Your instructions:
Beginning at the first line of the material, output each line exactly until you reach and include the line containing "Add 3D artifact viewer and web build support". Leave every picture out.

Top of Supplied entries

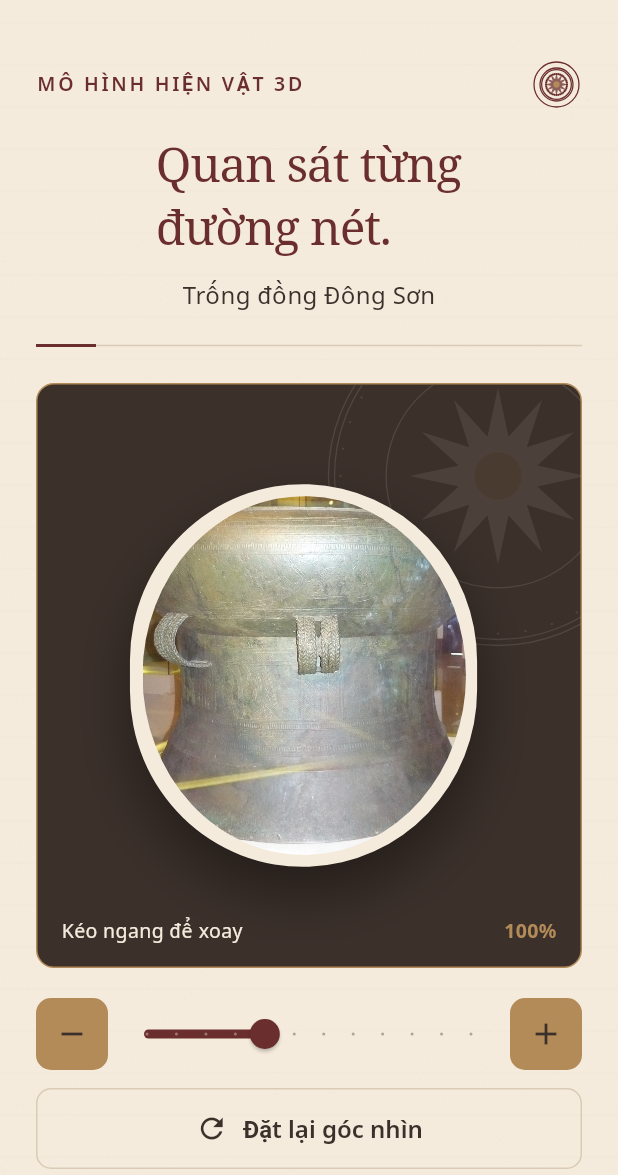
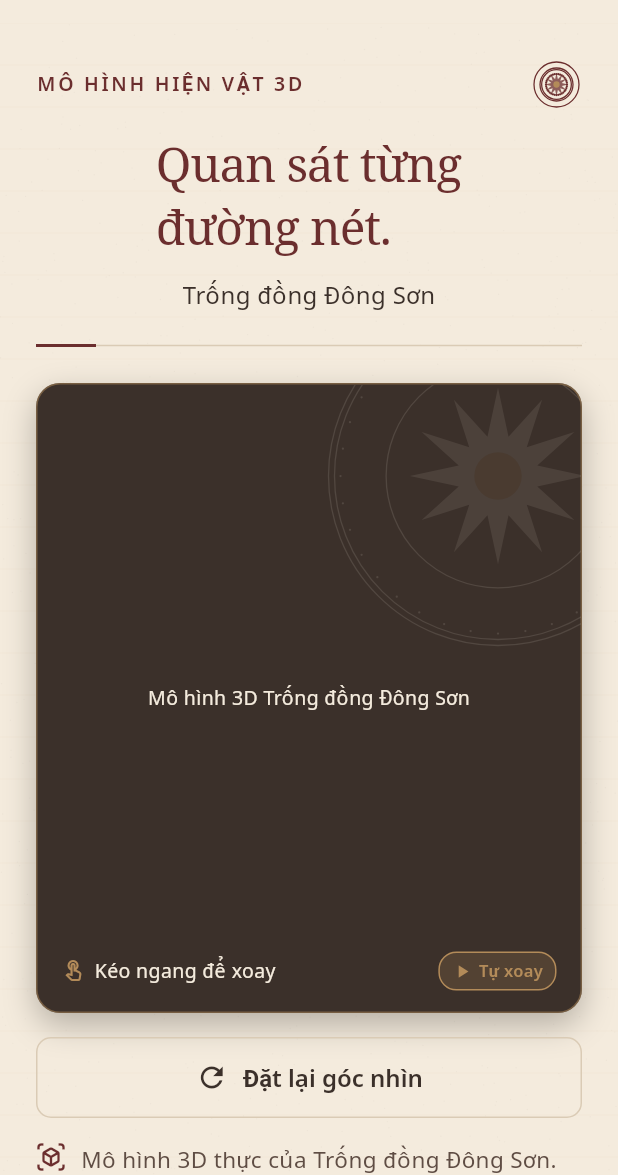
Before and after one commit to SEP490-Smart-Museum-Guide-System/FrontEnd, a Flutter app: the ArtifactDetailScreen screen opened directly with sample values from the repository, after a tap on "Xem mô hình 3D", on a phone screen of 412 x 824 dp, the part 61-1236 px from its top. Run offline on Flutter 3.47's test engine with Material 3 defaults, Android fonts, the light colour scheme and no system bars; missing offline and left inert: model_viewer_plus; accounts and stored records are empty.

Commit message:
Add 3D artifact viewer and web build support
This commit replaces the placeholder 3D mockup with a real model-viewer experience for artifact details. It adds the GLB asset, enables the model_viewer_plus dependency and web script, and updates the artifact screen with reset/auto-rotate controls and a more polished viewer layout. Android permissions and cleartext traffic settings are added for local/network content, and Vercel build configuration is included to support Flutter web deployment.

```diff
--- a/smgs_mobile/lib/screens/artifact/artifact_3d_screen.dart
+++ b/smgs_mobile/lib/screens/artifact/artifact_3d_screen.dart
@@ -1,6 +1,7 @@
-import 'dart:math' as math;
-
+import 'dart:io' show Platform;
+import 'package:flutter/foundation.dart';
 import 'package:flutter/material.dart';
+import 'package:model_viewer_plus/model_viewer_plus.dart';
 
 import '../../models/artifact.dart';
 import '../../widgets/museum_ui.dart';
@@ -15,12 +16,21 @@ class Artifact3DScreen extends StatefulWidget {
 }
 
 class _Artifact3DScreenState extends State<Artifact3DScreen> {
-  double _angle = -0.18;
-  double _zoom = 1;
+  int _resetKey = 0;
+  bool _autoRotate = true;
+
+  bool get _isTest {
+    if (kIsWeb) return false;
+    try {
+      return Platform.environment.containsKey('FLUTTER_TEST');
+    } catch (_) {
+      return false;
+    }
+  }
 
   void _reset() => setState(() {
-    _angle = -0.18;
-    _zoom = 1;
+    _resetKey++;
+    _autoRotate = true;
   });
 
   @override
@@ -31,12 +41,19 @@ class _Artifact3DScreenState extends State<Artifact3DScreen> {
     subtitle: widget.artifact.name,
     children: [
       Container(
-        height: 390,
+        height: 420,
         clipBehavior: Clip.antiAlias,
         decoration: BoxDecoration(
           color: AppColors.darkBrown,
-          borderRadius: BorderRadius.circular(12),
-          border: Border.all(color: AppColors.mutedGold),
+          borderRadius: BorderRadius.circular(16),
+          border: Border.all(color: AppColors.mutedGold.withOpacity(0.5)),
+          boxShadow: const [
+            BoxShadow(
+              color: Colors.black26,
+              blurRadius: 18,
+              offset: Offset(0, 8),
+            ),
+          ],
         ),
         child: Stack(
           children: [
@@ -49,43 +66,32 @@ class _Artifact3DScreenState extends State<Artifact3DScreen> {
               ),
             ),
             Center(
-              child: GestureDetector(
-                onHorizontalDragUpdate: (details) => setState(
-                  () => _angle =
-                      (_angle + details.delta.dx / 180) % (math.pi * 2),
-                ),
-                child: Transform.scale(
-                  scale: _zoom,
-                  child: Transform(
+              child: SizedBox(
+                height: 380,
+                width: double.infinity,
+                child: _isTest
+                    ? Container(
                         alignment: Alignment.center,
-                    transform: Matrix4.identity()
-                      ..setEntry(3, 2, 0.0015)
-                      ..rotateY(_angle),
-                    child: Container(
-                      width: 235,
-                      height: 255,
-                      padding: const EdgeInsets.all(8),
-                      decoration: BoxDecoration(
+                        child: Text(
+                          'Mô hình 3D ${widget.artifact.name}',
+                          style: AppTextStyles.caption.copyWith(
                             color: AppColors.antiqueIvory,
-                        borderRadius: BorderRadius.circular(120),
-                        boxShadow: const [
-                          BoxShadow(
-                            color: Colors.black38,
-                            blurRadius: 28,
-                            offset: Offset(0, 18),
-                          ),
-                        ],
-                      ),
-                      child: ClipOval(
-                        child: Image.asset(
-                          'assets/images/ngoc-lu-web.jpg',
-                          fit: BoxFit.cover,
-                          semanticLabel:
-                              'Mô phỏng mô hình ba chiều ${widget.artifact.name}',
                           ),
                         ),
-                    ),
-                  ),
+                      )
+                    : ModelViewer(
+                        key: ValueKey('model_viewer_$_resetKey'),
+                        src: 'assets/models/trong_dong_dong_son.glb',
+                        alt: 'Mô hình 3D ${widget.artifact.name}',
+                        ar: true,
+                        autoRotate: _autoRotate,
+                        autoRotateDelay: 1000,
+                        rotationPerSecond: '25deg',
+                        cameraControls: true,
+                        backgroundColor: Colors.transparent,
+                        shadowIntensity: 1.0,
+                        shadowSoftness: 0.8,
+                        exposure: 1.05,
                       ),
               ),
             ),
@@ -95,6 +101,12 @@ class _Artifact3DScreenState extends State<Artifact3DScreen> {
               bottom: 14,
               child: Row(
                 children: [
+                  const Icon(
+                    Icons.touch_app_outlined,
+                    size: 16,
+                    color: AppColors.mutedGold,
+                  ),
+                  const SizedBox(width: 6),
                   Expanded(
                     child: Text(
                       'Kéo ngang để xoay',
@@ -103,11 +115,44 @@ class _Artifact3DScreenState extends State<Artifact3DScreen> {
                       ),
                     ),
                   ),
+                  InkWell(
+                    onTap: () => setState(() => _autoRotate = !_autoRotate),
+                    borderRadius: BorderRadius.circular(12),
+                    child: Container(
+                      padding: const EdgeInsets.symmetric(
+                        horizontal: 8,
+                        vertical: 4,
+                      ),
+                      decoration: BoxDecoration(
+                        color: _autoRotate
+                            ? AppColors.mutedGold.withOpacity(0.2)
+                            : Colors.black26,
+                        borderRadius: BorderRadius.circular(12),
+                        border: Border.all(
+                          color: _autoRotate
+                              ? AppColors.mutedGold
+                              : Colors.transparent,
+                        ),
+                      ),
+                      child: Row(
+                        mainAxisSize: MainAxisSize.min,
+                        children: [
+                          Icon(
+                            _autoRotate ? Icons.play_arrow : Icons.pause,
+                            size: 14,
+                            color: AppColors.mutedGold,
+                          ),
+                          const SizedBox(width: 4),
                           Text(
-                    '${(_zoom * 100).round()}%',
+                            _autoRotate ? 'Tự xoay' : 'Tạm dừng',
                             style: AppTextStyles.caption.copyWith(
                               color: AppColors.mutedGold,
-                      fontWeight: FontWeight.w700,
+                              fontSize: 11,
+                              fontWeight: FontWeight.w600,
+                            ),
+                          ),
+                        ],
+                      ),
                     ),
                   ),
                 ],
@@ -116,42 +161,21 @@ class _Artifact3DScreenState extends State<Artifact3DScreen> {
           ],
         ),
       ),
-      const SizedBox(height: 20),
+      const SizedBox(height: 16),
       Row(
         children: [
-          IconButton.filledTonal(
-            tooltip: 'Thu nhỏ',
-            onPressed: _zoom <= 0.8 ? null : () => setState(() => _zoom -= 0.1),
-            icon: const Icon(Icons.remove),
-          ),
           Expanded(
-            child: Slider(
-              value: _zoom,
-              min: 0.8,
-              max: 1.35,
-              divisions: 11,
-              label: '${(_zoom * 100).round()}%',
-              onChanged: (value) => setState(() => _zoom = value),
-            ),
-          ),
-          IconButton.filledTonal(
-            tooltip: 'Phóng to',
-            onPressed: _zoom >= 1.35
-                ? null
-                : () => setState(() => _zoom += 0.1),
-            icon: const Icon(Icons.add),
-          ),
-        ],
-      ),
-      const SizedBox(height: 12),
-      SecondaryButton(
+            child: SecondaryButton(
               label: 'Đặt lại góc nhìn',
               icon: Icons.refresh,
               onPressed: _reset,
             ),
-      const SizedBox(height: 18),
-      const Notice(
-        'Đây là bản mô phỏng giao diện xem 3D. Mô hình 3D thật sẽ được tải từ dữ liệu hiện vật đã xuất bản.',
+          ),
+        ],
+      ),
+      const SizedBox(height: 16),
+      Notice(
+        'Mô hình 3D thực của ${widget.artifact.name}. Bạn có thể kéo thả để xoay 360°, cuộn để phóng to chi tiết hoa văn.',
         icon: Icons.view_in_ar_outlined,
       ),
     ],
```
Also changed, not shown: smgs_mobile/pubspec.yaml (+3 -69 lines), smgs_mobile/pubspec.lock, smgs_mobile/vercel.json (added), 5 other files. Lines whose indentation alone changed are shown as unchanged.
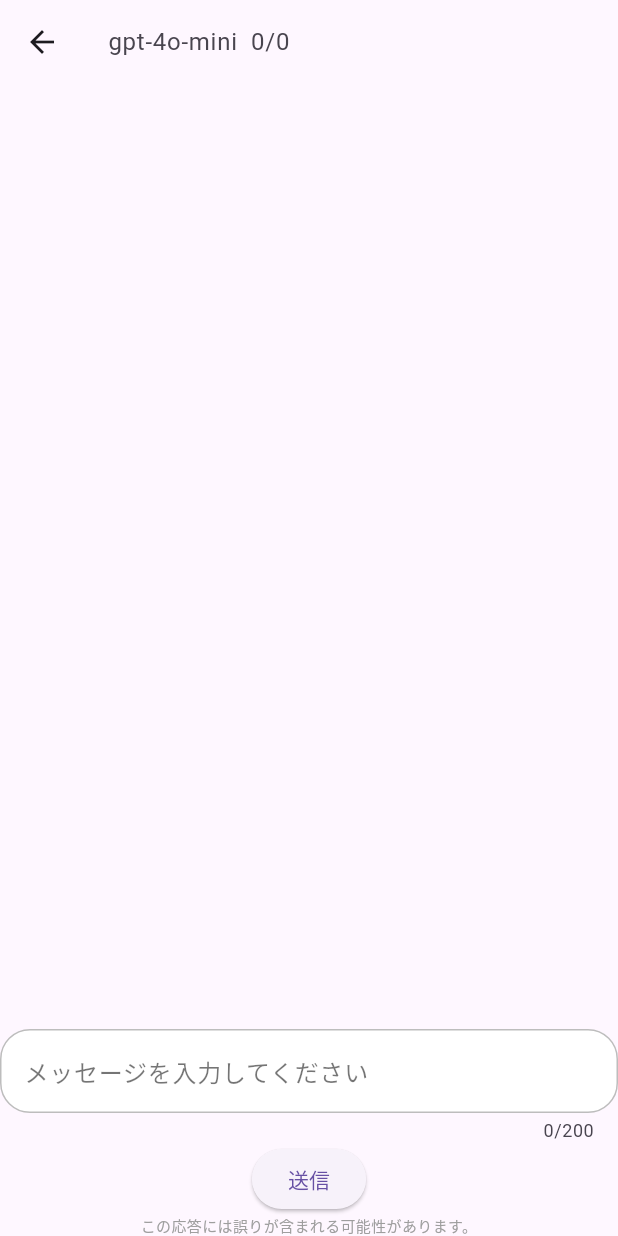
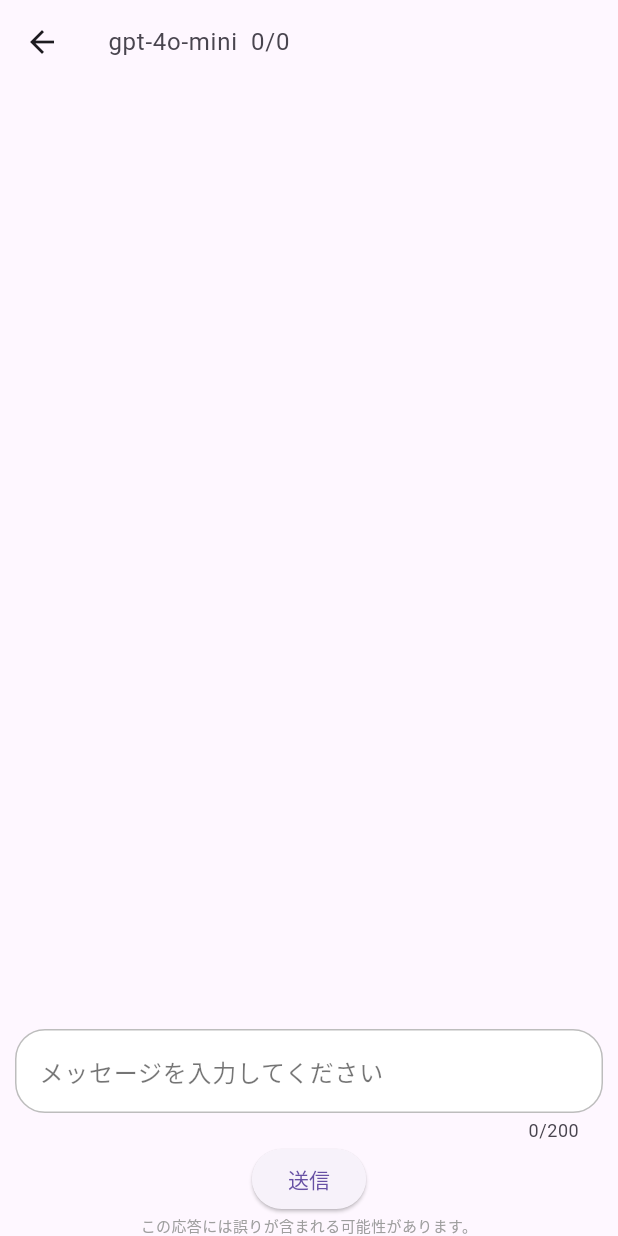
Before and after one commit to Fusion-Mind-co/ai_chat_bot, a Flutter app: the ChatPage screen opened directly with empty values, on a phone screen of 412 x 824 dp. Run offline on Flutter 3.47's test engine with Material 3 defaults, Android fonts, the phone set to English and light mode, and no system bars; our stand-ins replace flutter_dotenv, flutter_secure_storage, google_sign_in, sqflite, sqflite_common_ffi; missing offline and left inert: flutter_stripe, idb_shim; accounts and stored records are empty.

Commit message:
chat入力欄の修正

```diff
--- a/frontend/lib/chat_page/input_chat.dart
+++ b/frontend/lib/chat_page/input_chat.dart
@@ -109,7 +109,10 @@ class _InputChatState extends State<InputChat> {
   Widget build(BuildContext context) {
     return Column(
       children: [
-        TextField(
+        Padding(
+          // パディングを追加
+          padding: EdgeInsets.symmetric(horizontal: 10.0), // 左右に16.0のパディング
+          child: TextField(
             controller: chatController,
             maxLength: input_text_length,
             maxLines: null,
@@ -146,6 +149,7 @@ class _InputChatState extends State<InputChat> {
               ),
             ),
           ),
+        ),
         ElevatedButton(
           onPressed: () {
             getInputChat();
```
Lines whose indentation alone changed are shown as unchanged.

Bottom of Supplied entries

Exercise output:
Before and after one commit to SEP490-Smart-Museum-Guide-System/FrontEnd, a Flutter app: the ArtifactDetailScreen screen opened directly with sample values from the repository, after a tap on "Xem mô hình 3D", on a phone screen of 412 x 824 dp, the part 61-1236 px from its top. Run offline on Flutter 3.47's test engine with Material 3 defaults, Android fonts, the light colour scheme and no system bars; missing offline and left inert: model_viewer_plus; accounts and stored records are empty.

Commit message:
Add 3D artifact viewer and web build support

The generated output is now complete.